Thibaut Daprela had an incredible two years racing as a Junior with back to back World Cup overall titles. For 2020 he is stepping up to Elites although with a recent injury and after event cancellations and postponements we have a little while longer to see how he will fare with the Elites.
We caught up with Thibaut to talk about how he got started in downhill, how the virus is affecting his season and what he hopes for the future.
Where are you from and where do you live now?
I was born in the French Riviera around 20 minutes from Cannes and I’m still living in the same place, it's a calm and chill place.
Who do you ride for?
I’m riding for the Commencal/Muc-off by Riding Addiction team.
What does a typical day look like for you?
As I’m still at school, for me a classic day is going to school for half of the day and then training, but most of the time I do a first training session in the morning then I go to school and then have another training session after school.
How did you get into downhill racing?
Basically, I was riding BMX in my younger days because in BMX you can do, for example, World Championships and European Championships from the youngest age and that what drove me for years because with downhill in France you can’t do any races before you're 15 years old. I had always planned to start downhill races from 15 as soon as I could race, I have always ridden MTB and it was what I loved the most.
Thibault Daprela at the Blausasc BMX Track opening in 2016. Photos: Matt Wragg
What are your strengths?
I think it’s my commitment on the bike combined with strength and BMX skills.
What are your weaknesses?
My weaknesses are trying to go too fast too early and specific corners.
What’s been the worse crash you've had?
My worst crash was last year in Vallnord during the finals run, I may have forgot to put the fingers on the brake during this run!
Where’s your favorite place to ride?
For me, the best place is where I live because in approximately 90 minutes of driving you have so many places to ride for enduro and downhill and each spot is amazing.

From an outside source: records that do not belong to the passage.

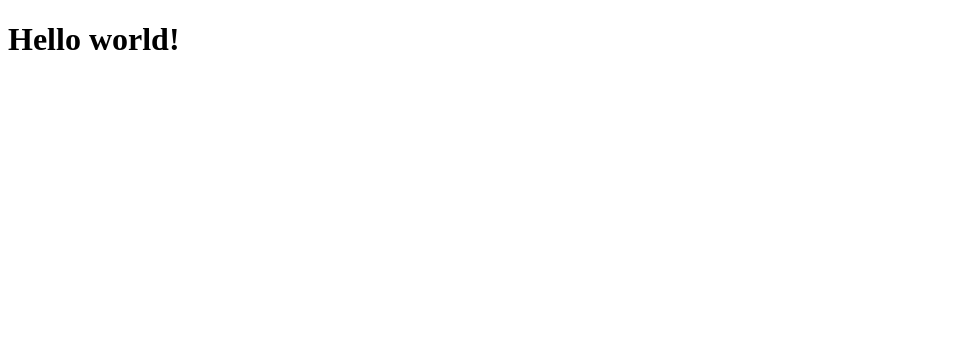
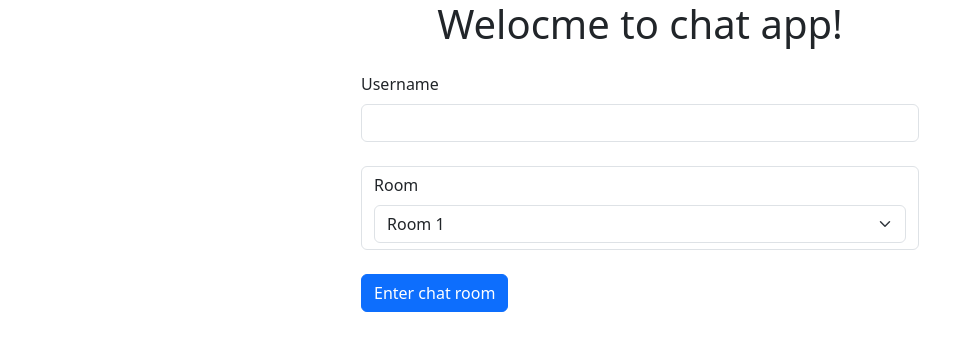
Before and after one commit to kkobzar/OBD-course, a plain HTML site: page public/index.html in a window 1280 px wide. Shown: the whole page, without its empty margins (0-974 px from the left). Drawn offline with nearby package versions, Linux system fonts and the light colour scheme.

Commit message:
welcome page setup

```diff
--- a/public/index.html
+++ b/public/index.html
@@ -2,9 +2,33 @@
 <html lang="en">
 <head>
     <meta charset="UTF-8">
+    <meta name="viewport" content="width=device-width, initial-scale=1">
     <title>Chat</title>
+    <link href="https://cdn.jsdelivr.net/npm/bootstrap@5.3.0-alpha3/dist/css/bootstrap.min.css" rel="stylesheet" integrity="sha384-KK94CHFLLe+nY2dmCWGMq91rCGa5gtU4mk92HdvYe+M/SXH301p5ILy+dN9+nJOZ" crossorigin="anonymous">
 </head>
 <body>
-<h1>Hello world!</h1>
+    <header>
+        <h1 class="text-center mb-4">Welocme to chat app!</h1>
+    </header>
+    <section class="container" id="login-chat">
+        <form class="col-12 col-md-6 offset-md-3" action="chat.html">
+            <div>
+                <label class="form-label" for="username">Username</label>
+                <input required class="form-control" type="text" name="username" id="username">
+            </div>
+            <div class="form-control my-4">
+                <label class="form-label" for="room">Room</label>
+                <select class="form-select" name="room" id="room">
+                    <option value="1">Room 1</option>
+                    <option value="2">Room 2</option>
+                    <option value="3">Room 3</option>
+                </select>
+            </div>
+            <button type="submit" class="btn btn-primary">Enter chat room</button>
+        </form>
+    </section>
+
+    <script src="https://cdn.jsdelivr.net/npm/@popperjs/core@2.11.7/dist/umd/popper.min.js" integrity="sha384-zYPOMqeu1DAVkHiLqWBUTcbYfZ8osu1Nd6Z89ify25QV9guujx43ITvfi12/QExE" crossorigin="anonymous"></script>
+    <script src="https://cdn.jsdelivr.net/npm/bootstrap@5.3.0-alpha3/dist/js/bootstrap.min.js" integrity="sha384-Y4oOpwW3duJdCWv5ly8SCFYWqFDsfob/3GkgExXKV4idmbt98QcxXYs9UoXAB7BZ" crossorigin="anonymous"></script>
 </body>
 </html>
```
Also changed, not shown: public/chat.html (added, +10 -0 lines), public/css/main.css (added), public/js/main.js (added).
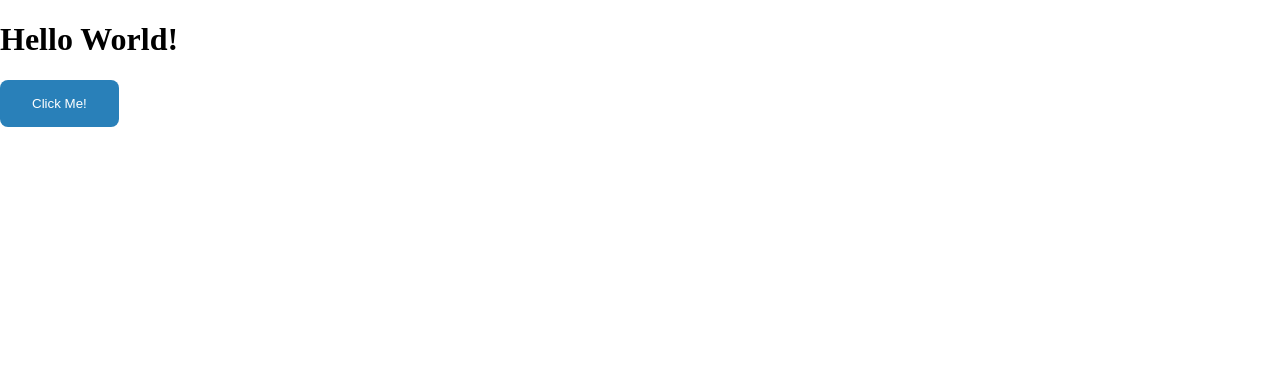
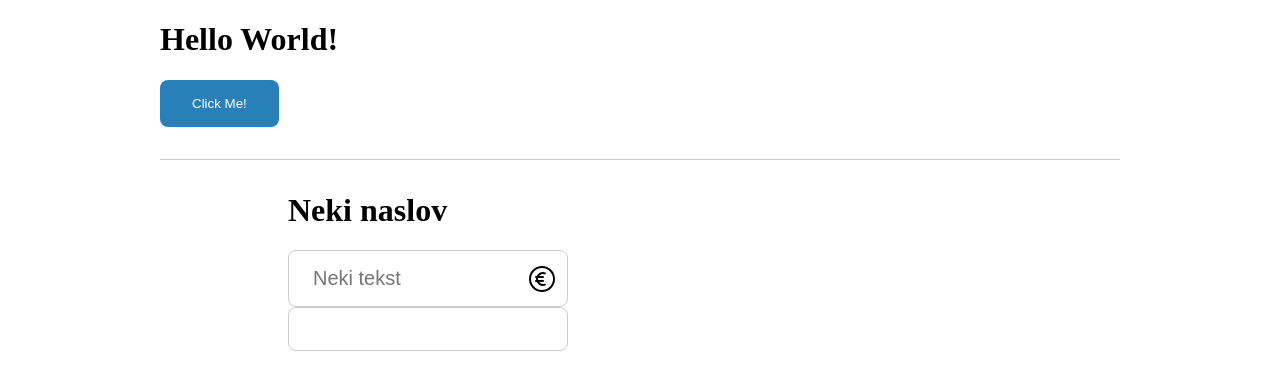
Before and after one commit to RobertDjujic/react-exe, a React (Vite) app: page / in a window 1280 px wide. Shown: the top 390 px of the page. Built offline with nearby package versions, Linux system fonts and the light colour scheme.

Commit message:
Add new components to react-exe

```diff
--- a/src/App.tsx
+++ b/src/App.tsx
@@ -1,13 +1,55 @@
+import { useState } from "react";
+import Money from "./assets/icons/money";
 import Button from "./components/button";
+import Container from "./components/container";
+import Divider from "./components/divider";
+import Input from "./components/input";
 import "./styles/styles.scss";
 
-function App() {
+type ObjType = {
+  [key: string]: string;
+};
+
+const obj: ObjType = {
+  firstName: "",
+  lastName: "",
+};
+
+const App = () => {
+  const [inputsValue, setInputsValue] = useState<ObjType>(obj);
+  const [newInputValue, setNewInputValue] = useState<string>("");
+
+  const handleInputsValue = (value: string, id: string) => {
+    const newState: ObjType = { ...inputsValue };
+    newState[id] = value;
+    setInputsValue(newState);
+  };
+
   return (
-    <div>
-      <h1>Hello World!</h1>
-      <Button color="blue" text="Click Me!" />
-    </div>
+    <>
+      <Container>
+        <h1>Hello World!</h1>
+        <Button color="blue" text="Click Me!" />
+        <Divider />
+      </Container>
+      <Container size="sm">
+        <h1>Neki naslov</h1>
+        <Input
+          value={inputsValue.firstName}
+          placeholder="Neki tekst"
+          icon={<Money />}
+          size="lg"
+          onChange={(value: string) => {
+            handleInputsValue(value, "firstName");
+          }}
+        />
+        <Input
+          value={newInputValue}
+          onChange={(value: string) => setNewInputValue(value)}
+        />
+      </Container>
+    </>
   );
-}
+};
 
 export default App;
--- /dev/null
+++ b/src/assets/icons/money.tsx
@@ -0,0 +1,20 @@
+const Money = () => {
+  return (
+    <svg
+      xmlns="http://www.w3.org/2000/svg"
+      fill="none"
+      viewBox="0 0 24 24"
+      strokeWidth="1.5"
+      stroke="currentColor"
+      width={24}
+    >
+      <path
+        strokeLinecap="round"
+        strokeLinejoin="round"
+        d="M14.25 7.756a4.5 4.5 0 100 8.488M7.5 10.5h5.25m-5.25 3h5.25M21 12a9 9 0 11-18 0 9 9 0 0118 0z"
+      />
+    </svg>
+  );
+};
+
+export default Money;
--- /dev/null
+++ b/src/components/container.tsx
@@ -0,0 +1,12 @@
+import { ReactNode } from "react";
+
+type ContainerProps = {
+  children: ReactNode;
+  size?: "md" | "sm";
+};
+
+const Container = ({ children, size = "md" }: ContainerProps) => {
+  return <div className={`container container--${size}`}>{children}</div>;
+};
+
+export default Container;
--- /dev/null
+++ b/src/components/divider.tsx
@@ -0,0 +1,14 @@
+type DividerProps = {
+  marginTop?: "sm" | "md" | "lg";
+  marginBottom?: "sm" | "md" | "lg";
+};
+
+const Divider = ({ marginBottom = "md", marginTop = "md" }: DividerProps) => {
+  return (
+    <div
+      className={`divider divider--mb--${marginBottom} divider--mt--${marginTop}`}
+    ></div>
+  );
+};
+
+export default Divider;
--- /dev/null
+++ b/src/components/input.tsx
@@ -0,0 +1,32 @@
+import { ReactNode } from "react";
+
+type InputProps = {
+  placeholder?: string;
+  icon?: ReactNode;
+  size?: "sm" | "md" | "lg";
+  value: string;
+  onChange: (value: string) => void;
+};
+
+const Input = ({
+  placeholder = "",
+  icon,
+  size = "md",
+  value,
+  onChange,
+}: InputProps) => {
+  return (
+    <div className="input__wrap">
+      <input
+        onChange={(e) => onChange(e.target.value)}
+        value={value}
+        className={`input input--${size} ${icon && "input--has-icon"}`}
+        placeholder={placeholder}
+        type="text"
+      />
+      <div className="input__icon">{icon}</div>
+    </div>
+  );
+};
+
+export default Input;
--- /dev/null
+++ b/src/styles/components/container.scss
@@ -0,0 +1,16 @@
+.container {
+  margin: 0 auto;
+  padding: 0 1rem;
+
+  @media (min-width: 37.5rem) {
+    padding: 0 2rem;
+  }
+
+  &--md {
+    max-width: 64rem;
+  }
+
+  &--sm {
+    max-width: 48rem;
+  }
+}
--- /dev/null
+++ b/src/styles/components/divider.scss
@@ -0,0 +1,32 @@
+.divider {
+  background-color: var(--color-gray-300);
+  height: 1px;
+
+  &--mb {
+    &--sm {
+      margin-bottom: 1rem;
+    }
+
+    &--md {
+      margin-bottom: 2rem;
+    }
+
+    &--lg {
+      margin-bottom: 3rem;
+    }
+  }
+
+  &--mt {
+    &--sm {
+      margin-top: 1rem;
+    }
+
+    &--md {
+      margin-top: 2rem;
+    }
+
+    &--lg {
+      margin-top: 3rem;
+    }
+  }
+}
--- /dev/null
+++ b/src/styles/components/input.scss
@@ -0,0 +1,66 @@
+.input {
+  border-radius: var(--border-rounded);
+  border: 1px solid var(--color-gray-300);
+  font-size: 1rem;
+  padding: 0.75rem 1.25rem;
+  transition: all 250ms ease-in-out;
+  width: 100%;
+
+  &:focus {
+    border-color: var(--color-gray-500);
+    outline: none;
+  }
+
+  //sizes
+  &--sm {
+    font-size: 0.75rem;
+    padding: 0.5rem 1rem;
+
+    & ~ .input__icon svg {
+      width: 1.25rem;
+    }
+
+    &.input--has-icon {
+      padding-right: 2rem;
+    }
+  }
+
+  &--md {
+    font-size: 1rem;
+    padding: 0.75rem 1.25rem;
+  }
+
+  &--lg {
+    font-size: 1.25rem;
+    padding: 1rem 1.5rem;
+
+    & ~ .input__icon svg {
+      width: 2rem;
+    }
+
+    &.input--has-icon {
+      padding-right: 2.75rem;
+    }
+  }
+
+  //modifiers
+  &--has-icon {
+    padding-right: 2.25rem;
+  }
+
+  &__wrap {
+    max-width: 17.5rem;
+    position: relative;
+  }
+
+  &__icon {
+    display: flex;
+    position: absolute;
+    right: 0.625rem;
+    top: 50%;
+
+    svg {
+      transform: translateY(-50%);
+    }
+  }
+}
--- a/src/styles/styles.scss
+++ b/src/styles/styles.scss
@@ -10,6 +10,8 @@ body {
   //colors
   --color-black: #000;
   --color-blue-500: #2980b9;
+  --color-gray-300: #ccc;
+  --color-gray-500: #999;
   --color-green-500: #27ae60;
   --color-red-500: #c0392b;
   --color-white: #fff;
@@ -19,3 +21,6 @@ body {
 }
 
 @import "./components/btn.scss";
+@import "./components/container.scss";
+@import "./components/divider.scss";
+@import "./components/input.scss";
```
Also changed, not shown: src/assets/icons/download.tsx (added, +20 -0 lines), src/assets/icons/notification.tsx (added, +20 -0 lines).
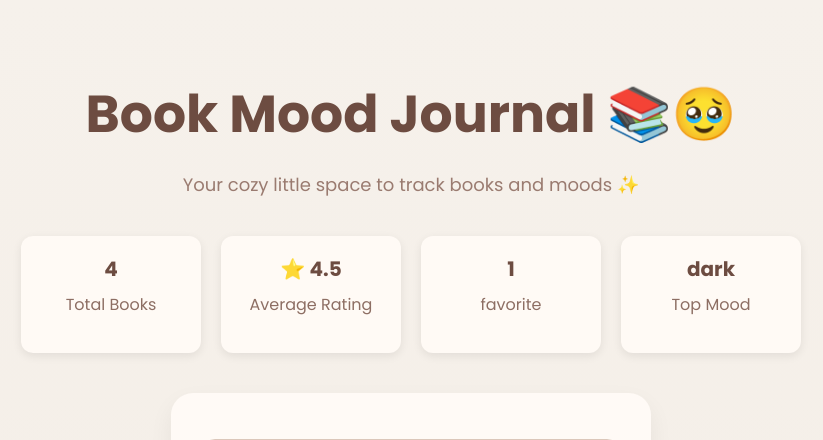
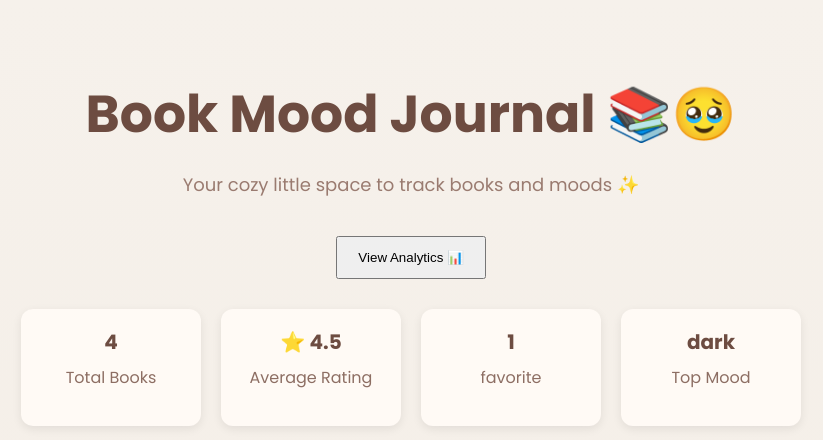
Before and after one commit to sharmakarishma1210-cmyk/book-mood-journal, a Flask app: page / in a window 1280 px wide. Shown: the top 440 px of the page, without its empty margins (229-1052 px from the left). Run offline with Flask 3, Linux system fonts and the light colour scheme; data comes from the database, SQL or seed files in the repository.

Commit message:
add analytics page structure

```diff
--- a/app.py
+++ b/app.py
@@ -1,5 +1,6 @@
 from flask import Flask, render_template, request, redirect
 from flask_sqlalchemy import SQLAlchemy
+from sqlalchemy import func
 
 app = Flask(__name__)
 
@@ -34,10 +35,21 @@ def home():
     books = Book.query
 
     if search:
+        clean_search = search.replace(".","").lower()
+
         books = books.filter(
-            Book.title.ilike(f"%{search}%") |
-            Book.author.ilike(f"%{search}%")
+            func.replace(
+                func.lower(Book.title),
+                ".",""
+            ).contains(clean_search)
+        |
+
+        func.replace(
+                func.lower(Book.author),
+                ".",""
+            ).contains(clean_search)
         )
+
 
     if mood != "all":
         books = books.filter(
@@ -81,17 +93,20 @@ def home():
         top_mood = top_mood
     )
 
+@app.route("/analytics")
+def analytics():
+    books = Book.query.all()
+    return render_template(
+        "analytics.html",
+        books = books
+    )
 
 @app.route("/add", methods=["POST"])
 def add_book():
     title = request.form["title"].title().strip()
-
     author = request.form["author"].title().strip()
-
     mood = request.form["mood"].lower().strip()
-
     rating = float(request.form["rating"])
-
     quote = request.form["quote"]
 
     new_book = Book(
--- a/static/style.css
+++ b/static/style.css
@@ -315,3 +315,13 @@ textarea {
   margin-top: 10px;
   color: #8d6e63;
 }
+
+.analytics-btn-container {
+  text-align: center;
+  margin-bottom: 30px;
+}
+
+.analytics-btn {
+  width: auto;
+  padding: 12px 20px;
+}
--- a/templates/index.html
+++ b/templates/index.html
@@ -33,6 +33,14 @@
       <p class="subtitle">
         Your cozy little space to track books and moods ✨
       </p>
+
+      <div class = "analytics-btn-container">
+        <a href = "/analytics">
+          <button class = "analytics-btn">
+            View Analytics 📊
+          </button>
+        </a>
+      </div>
 
       <div class = "stats-container">
         <div class = "stat-card">
```
Also changed, not shown: templates/analytics.html (added, +27 -0 lines).
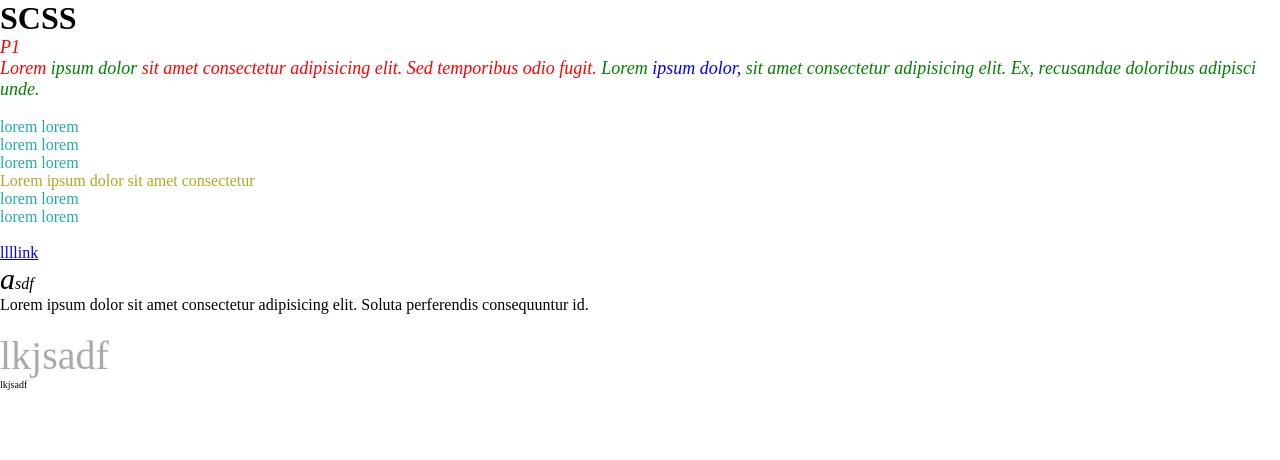
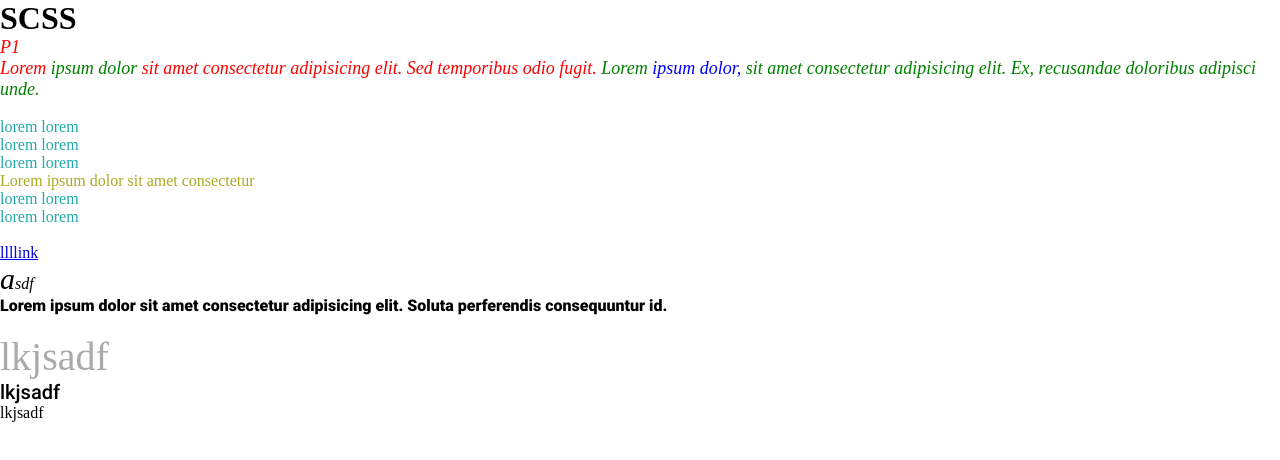
Before and after one commit to Vadim2011/SmallProjectPolytech, a plain HTML site: page _learn_html_css_js/_index.html in a window 1280 px wide. Drawn offline with Linux system fonts and the light colour scheme.

Commit message:
4.0 add fonts

```diff
--- a/_learn_html_css_js/_index.html
+++ b/_learn_html_css_js/_index.html
@@ -57,6 +57,9 @@
   <div class="cart cart--big">
     lkjsadf
   </div>
+  <div class="empty">
+    lkjsadf
+  </div>
   <br>
 
 
--- /dev/null
+++ b/_learn_html_css_js/scss/fonts.scss
@@ -0,0 +1,29 @@
+// @import url('https://fonts.googleapis.com/css2?family=PT+Sans:ital,wght@0,400;0,700;1,400;1,700&display=swap');
+// .pt-sans-regular {
+//   font-family: "PT Sans", sans-serif;
+//   font-weight: 400;
+//   font-style: normal;
+// }
+
+
+// @font-face {
+//   font-family: "Roboto-medium";
+//   src: url('../fonts/Roboto-Medium.ttf') format("woff2");
+//   font-weight: 500;
+//   font-display: swap;
+// }
+
+
+@font-face {
+  font-family: 'My_font';
+  src: url('../fonts/Roboto-Black.ttf');
+  font-weight: 700;
+  font-style: normal;
+}
+
+@font-face {
+  font-family: 'My_font';
+  src: url('../fonts/Roboto-Medium.ttf');
+  font-weight: 500;
+  font-style: normal;
+}
--- a/_learn_html_css_js/scss/main.scss
+++ b/_learn_html_css_js/scss/main.scss
@@ -1,5 +1,6 @@
 // import =====================
 @import "null.scss";
+@import "fonts.scss";
 
 // variable =====================
 $fz: 18px;
@@ -28,6 +29,15 @@
 .any_block {
   width: 300px / 960px * 100%;
 }
+
+// fonts
+@import url('https://fonts.googleapis.com/css2?family=PT+Sans:ital,wght@0,400;0,700;1,400;1,700&display=swap');
+.pt-sans-regular {
+  font-family: "PT Sans", sans-serif;
+  font-weight: 400;
+  font-style: normal;
+}
+
 
 
 .other-clss {
@@ -96,7 +106,8 @@
   }
 
   &__text {
-    font-weight: 100;
+    font-weight: 700;
+    font-family: 'My_font';
   }
 
   .cart--big {
@@ -105,7 +116,9 @@
   }
 
   &.cart--big {
-    font-size: 10px;
+    font-size: 20px;
+    font-family: 'My_font';
+    font-weight: 500;
   }
 }
 
```
Also changed, not shown: _learn_html_css_js/css/fonts.css (added), _learn_html_css_js/css/main.css, _learn_html_css_js/fonts/Roboto-Black.ttf (added), _learn_html_css_js/fonts/Roboto-Bold.ttf (added), _learn_html_css_js/fonts/Roboto-Medium.ttf (added), _learn_html_css_js/fonts/Roboto-Regular.ttf (added), _learn_html_css_js/fonts/Roboto-Thin.ttf (added), fonts/Roboto-Black.ttf (added), fonts/Roboto-Bold.ttf (added), fonts/Roboto-Medium.ttf (added), fonts/Roboto-Regular.ttf (added), fonts/Roboto-Thin.ttf (added).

Plus you have good weather and a sea view most of the time.
What bikes are you riding right now?
I’m riding my downhill bike, a Commencal Supreme DH.
Who or what inspires you?
The people who inspire me are mostly hard workers and successful people. Whatever it is, in sport or in business, there are always things to learn from these people but to give you a name in MTB, Nicolas Vouilloz. We have known each other since I was born. There is also another person in MTB but I will keep the name secret because he's still on the WC circuit haha.
What do you enjoy doing away from bikes?
I really like real estate, it is a hobby for me. Then I love riding moto during the winter and in summer when we don’t have races wake surfing.
What do you do to rest and recover after a race?
I take cold baths and our amazing physio Brieuc take care of us, and I try to stay relaxed and not move too much to keep my energy and have a faster recovery.
What advice would you give to someone trying to get into racing?
My advice is to put a lot of work and commitment into the sport and being ready to make sacrifices.
How do you get focused before dropping into a race run?
I don’t need to get focus everything come naturally, I have my routine.
Where do you think the future of downhill racing is headed?
As we saw last year, the riders were super close in timing because they are very serious compared to 10 or even 5 years ago. There are also the tracks, which are, for the most part, not too natural and very fast. In my eyes it’s not the best way, old school tracks were more fun and less dangerous.
How has the spread of Coronavirus affected you so far?
Unfortunately, I injured my knee during the early outbreak of the virus so it was good for me at the beginning because I knew that some races will be cancelled or postponed but the coronavirus has taken so much impact all over the world than on my personal interest. We all need to stay safe at home to reduce the problem.
What are your plans going forward to work around the limitations put in place against the virus?
As I said previously, I can’t ride so I stay confined at home and I try to adapt my training with the machines that I have in my own workout room.